Given entries Start Marker

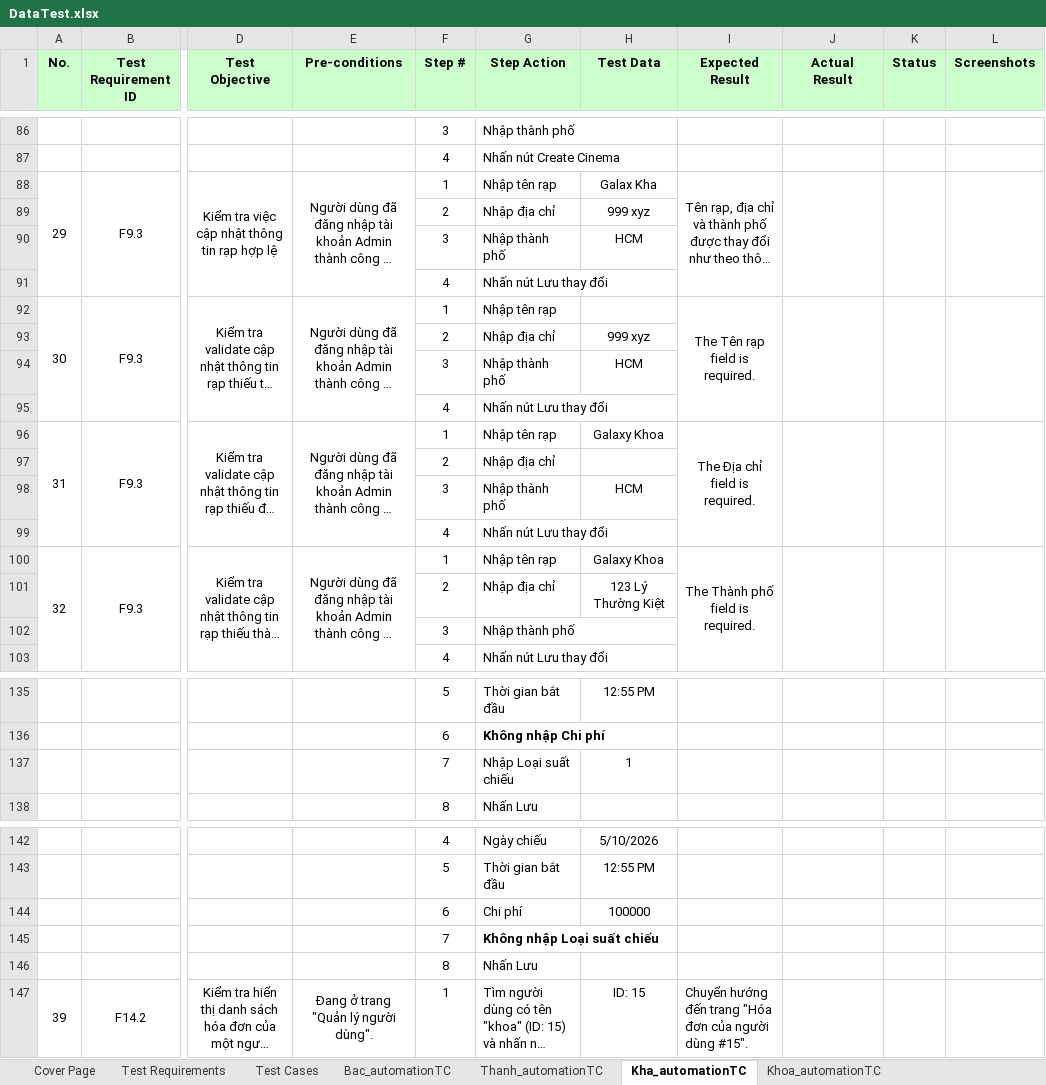
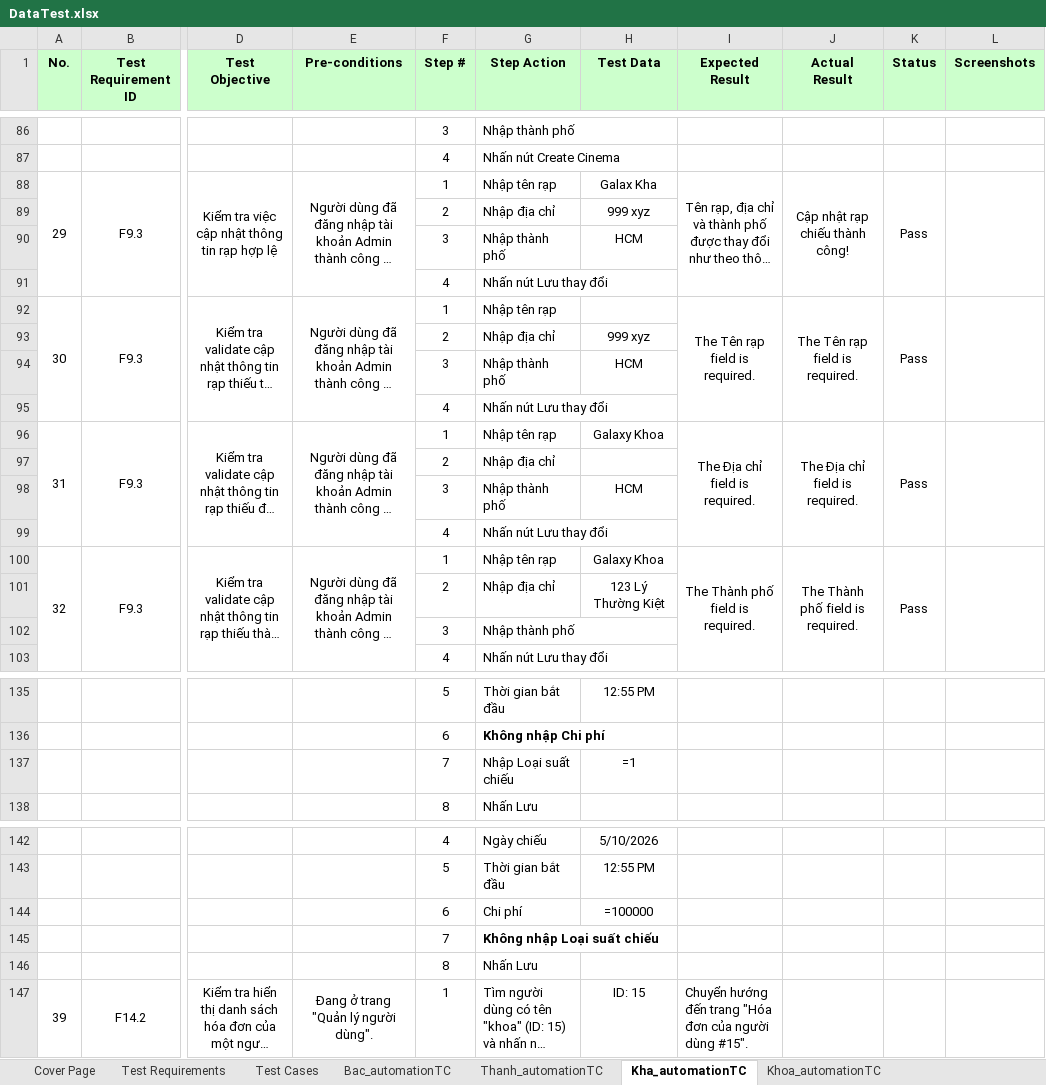
Before and after one commit to nguyenxuanbac88/sqa-testing-report, an Excel workbook: sqa-testing-report/Data/DataTest.xlsx, sheet Kha_automationTC, drawn as a sheet; only a part is shown, gaps mark what is left out; long unchanged cells end in …; values as stored, in another font and other column widths than the file's, no borders; formulas without a stored value are shown as written; the diff names each change by its address in the sheet, - before the commit and + after, or states it on an @@ line.

Commit message:
Test: Complete testcases TC_ADUPDATECNM_01, TC_ADUPDATECNM_02, TC_ADUPDATECNM_03,TC_ADUPDATECNM_05

```diff
--- a/sqa-testing-report/Data/DataTest.xlsx (sheet Kha_automationTC)
+++ b/sqa-testing-report/Data/DataTest.xlsx (sheet Kha_automationTC)
-J88 (Actual Result): (empty)
+J88 (Actual Result): Cập nhật rạp chiếu thành công!
-K88 (Status): (empty)
+K88 (Status): Pass
-J92 (Actual Result): (empty)
+J92 (Actual Result): The Tên rạp field is required.
-K92 (Status): (empty)
+K92 (Status): Pass
-J96 (Actual Result): (empty)
+J96 (Actual Result): The Địa chỉ field is required.
-K96 (Status): (empty)
+K96 (Status): Pass
-J100 (Actual Result): (empty)
+J100 (Actual Result): The Thành phố field is required.
-K100 (Status): (empty)
+K100 (Status): Pass
-H137 (Test Data): 1
+H137 (Test Data): =1
-H144 (Test Data): 100000
+H144 (Test Data): =100000
```
Also changed, not shown: sheet Test Cases, 3 other files.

Given entries End Marker

From the listing above, copy every line that holds the string "xlsx".

Before and after one commit to nguyenxuanbac88/sqa-testing-report, an Excel workbook: sqa-testing-report/Data/DataTest.xlsx, sheet Kha_automationTC, drawn as a sheet; only a part is shown, gaps mark what is left out; long unchanged cells end in …; values as stored, in another font and other column widths than the file's, no borders; formulas without a stored value are shown as written; the diff names each change by its address in the sheet, - before the commit and + after, or states it on an @@ line.
--- a/sqa-testing-report/Data/DataTest.xlsx (sheet Kha_automationTC)
+++ b/sqa-testing-report/Data/DataTest.xlsx (sheet Kha_automationTC)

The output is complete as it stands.